# mysnps is a vector of snpID values for the SNPs we want to test
genoIterator <- GenotypeBlockIterator(HapMap_genoData, snpInclude=mysnps)
assoc <- assocTestSingle(genoIterator, null.model = nullmod)

3.3 Output

3.3.1 The Null Model

The fitNullModel function will return a list with a large amount of data. Some of the more useful output for the user includes:

  • varComp: the variance component estimates for the random effects
  • fixef: a data.frame with point estimates, standard errors, test statistics, and p-values for each of the fixed effect covariates
  • fit: a data.frame with the outcome, the fitted values, and various residuals from the model

There are also metrics assessing model fit such as the log-likelihood (logLik), restricted log-likelihood (logLikR), and the Akaike information criterion (AIC). Additionally, there are some objects such as the working outcome vector (workingY) and the Cholesky decomposition of the inverse of the estimated phenotype covariance matrix (cholSigmaInv) that are used by the assocTestSingle function for association testing. Further details describing all of the output can be found with the command help(fitNullModel).

3.3.2 The Association Tests

The assocTestSingle function will return a data.frame with summary information from the association test for each SNP. Each row corresponds to a different SNP.

## chr pos n.obs      freq MAC     Score Score.SE Score.Stat
## 1          1   1   1   173 0.3901734 135  1.201347 8.670690  0.1385526
## 2          2   1   2   173 0.4942197 171 -6.915853 9.150746 -0.7557693
## 3          3   1   3   173 0.1011561  35 -1.366449 5.441663 -0.2511087
## 4          4   1   4   173 0.4855491 168 -7.120154 9.429106 -0.7551251
## 5          5   1   5   172 0.4447674 153  7.404077 8.708558  0.8502070
## 6          6   1   6   172 0.2093023  72 10.364356 7.374279  1.4054739
##   Score.pval         Est    Est.SE          PVE
## 1  0.8898037  0.01597942 0.1153311 0.0001122594
## 2  0.4497875 -0.08259101 0.1092807 0.0033401932
## 3  0.8017301 -0.04614558 0.1837674 0.0003687368
## 4  0.4501739 -0.08008448 0.1060546 0.0033345010
## 5  0.3952100  0.09762892 0.1148296 0.0042270995
## 6  0.1598804  0.19059138 0.1356065 0.0115515076
  • the unique snp ID
  • chr: the chromosome
  • pos: the position
  • n.obs: the number of samples analyzed at that SNP
  • freq: the frequency of the tested (“A”) allele
  • MAC: the minor allele count
  • Score: the value of the score function
  • Score.SE: the estimated standard error of the score
  • Score.Stat: the score Z test statistic
  • Score.pval: the p-value based on the score test statistic
  • Est: an approximation of the effect size estimate (beta) for that SNP
  • Est.SE: an approximation of the standard error of the effect size estimate
  • PVE: an approximation of the proportion of phenotype variance explained

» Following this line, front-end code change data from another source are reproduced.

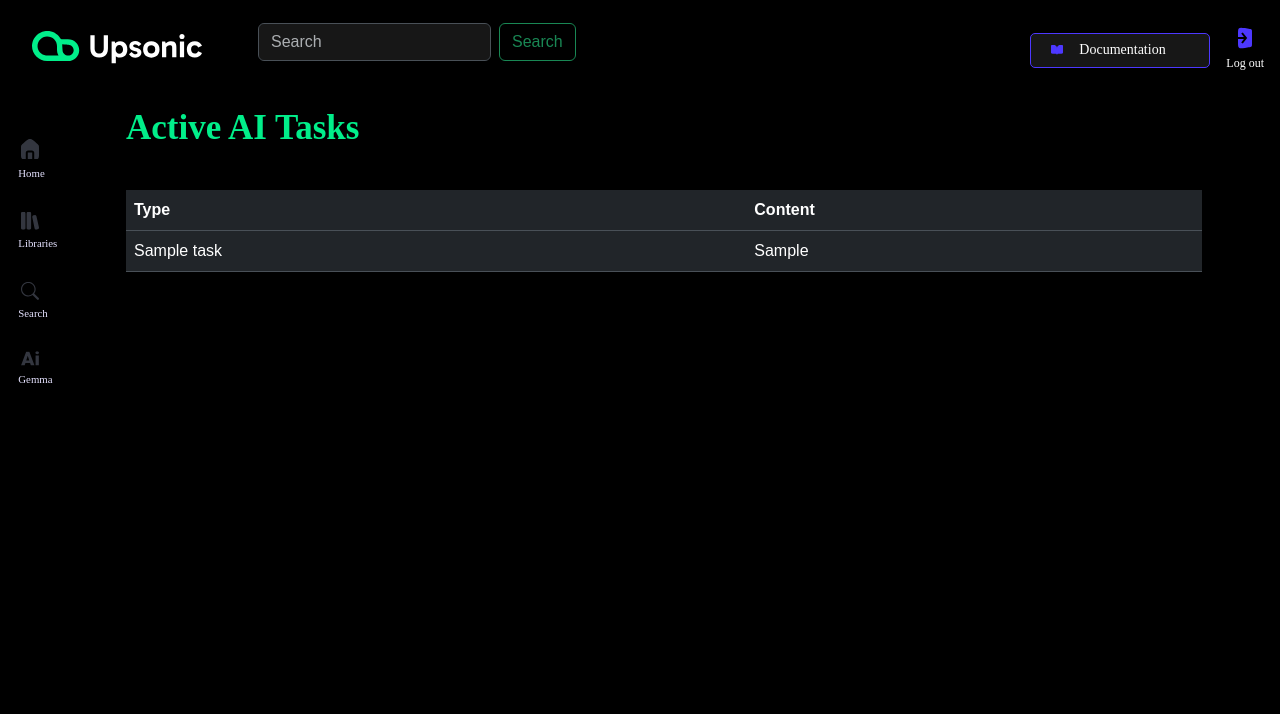
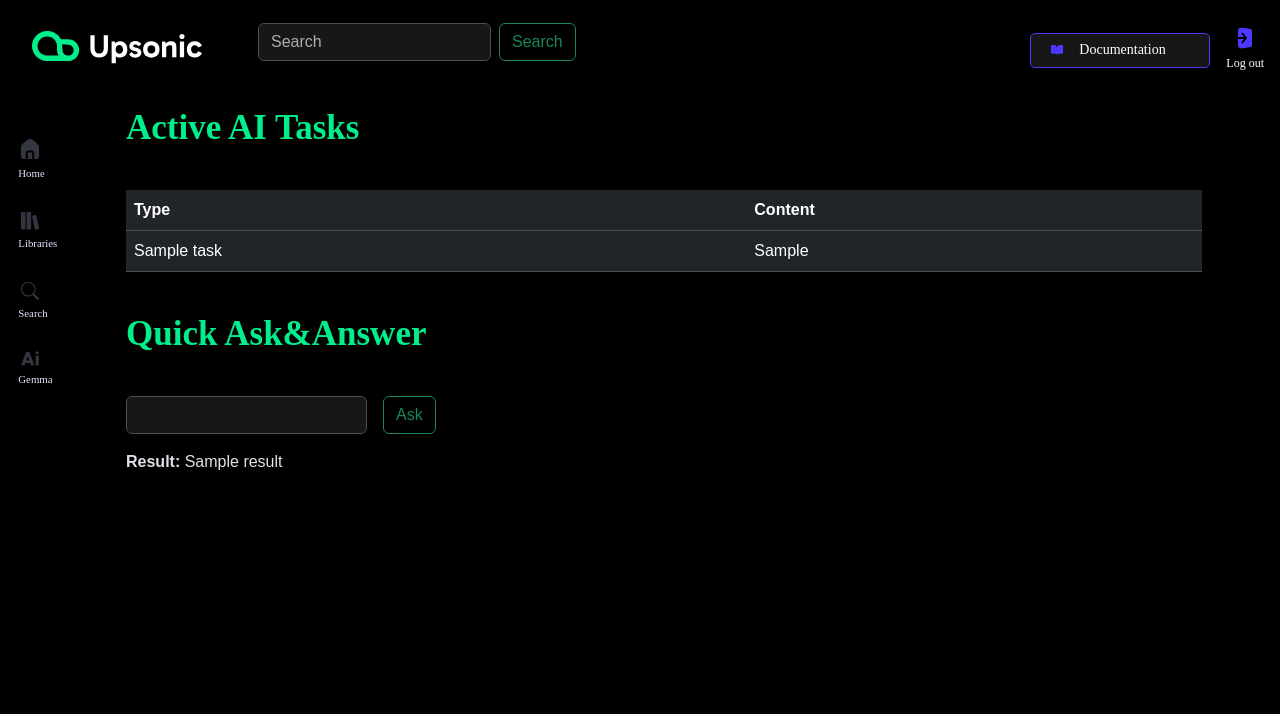
Before and after one commit to Upsonic/Server, a Django app: template upsonic_on_prem/dash/app/templates/ai.html in a window 1280 px wide. Shown: the top 714 px of the page. Run offline with Django 4.2, Linux system fonts and the light colour scheme; tables that the repository leaves empty hold one stand-in row (values such as "Sample post"); the template is opened without the code that fills it: values that come from a table or form of the project are taken from there, most other values are stand-ins (such as "Sample title", 1, 10 or a date in 2020); parts of the project's set-up code (start-up, migrations or seed data) failed here and were passed over; some libraries are stand-ins or nearby versions; some web fonts are replaced.

Commit message:
Added Quick Question&Answering to AI page (#83)

```diff
--- a/upsonic_on_prem/dash/app/api_integration.py
+++ b/upsonic_on_prem/dash/app/api_integration.py
@@ -461,3 +461,11 @@ class API_Integration:
         except:
             traceback.print_exc()
         return result
+
+
+    def ai_completion(self, message, model=None):
+        data = {"message": message}
+        if model != None:
+            data["model"] = model
+        response = self._send_request("POST", "/ai_completion", data=data)
+        return response
--- a/upsonic_on_prem/dash/app/templates/ai.html
+++ b/upsonic_on_prem/dash/app/templates/ai.html
@@ -30,6 +30,26 @@
     </table>
 
 
+    <div class="custom_page_header_top_bottom_margin">
+        <span class="custom_page_header_text"><span class="custom_page_header_text_bold">Quick Ask&Answer</span></span>
+    </div>
+    <form method="POST" class="d-flex">
+        {% csrf_token %}
+        <div>
+            <input type="text" id="ai_input" name="ai_input" required class="form-control me-2 search_bar">
+        </div>
+        <div>
+            <button class="btn btn-outline-success ms-3" type="submit">Ask</button>
+        </div>
+    </form>
+
+    {% if result %}
+        <div class="mt-3">
+            <strong>Result:</strong> {{ result }}
+        </div>
+    {% endif %}
+
+
 
 </div>
 
```
Also changed, not shown: upsonic_on_prem/dash/app/views.py (+8 -0 lines).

Further details describing all of the output can be found with the command help(assocTestSingle).

4 Heritability Estimation

It is often of interest to estimate the proportion of the total phenotype variability explained by the entire set of genotyped SNPs avaialable; this provides an estimate of the narrow sense heritability of the trait. One method for estimating heritability is to use the variance component estimates from the null mixed model. GENESIS includes the varCompCI function for computing the proportion of variance explained by each random effect along with 95% confidence intervals.

varCompCI(nullmod, prop = TRUE)
##             Proportion   Lower 95  Upper 95
## V_A           0.110543 -0.2190884 0.4401745
## V_resid.var   0.889457  0.5598255 1.2190884

When additional random effects are included in the model (e.g. a shared household effect), varCompCI will also return the proportion of variability explained by each of these components.

Note: varCompCI can not compute proportions of variance explained when heterogeneous residual variances are used in the null model (i.e. group.var is used in fitNullModel). Confidence intervals can still be computed for the variance component estimates on the original scale by setting prop = FALSE.

Note: variance component estimates are not interpretable for binary phenotypes when fit using the PQL method implemented in fitNullModel; proportions of variance explained should not be calculated for these models.

5 References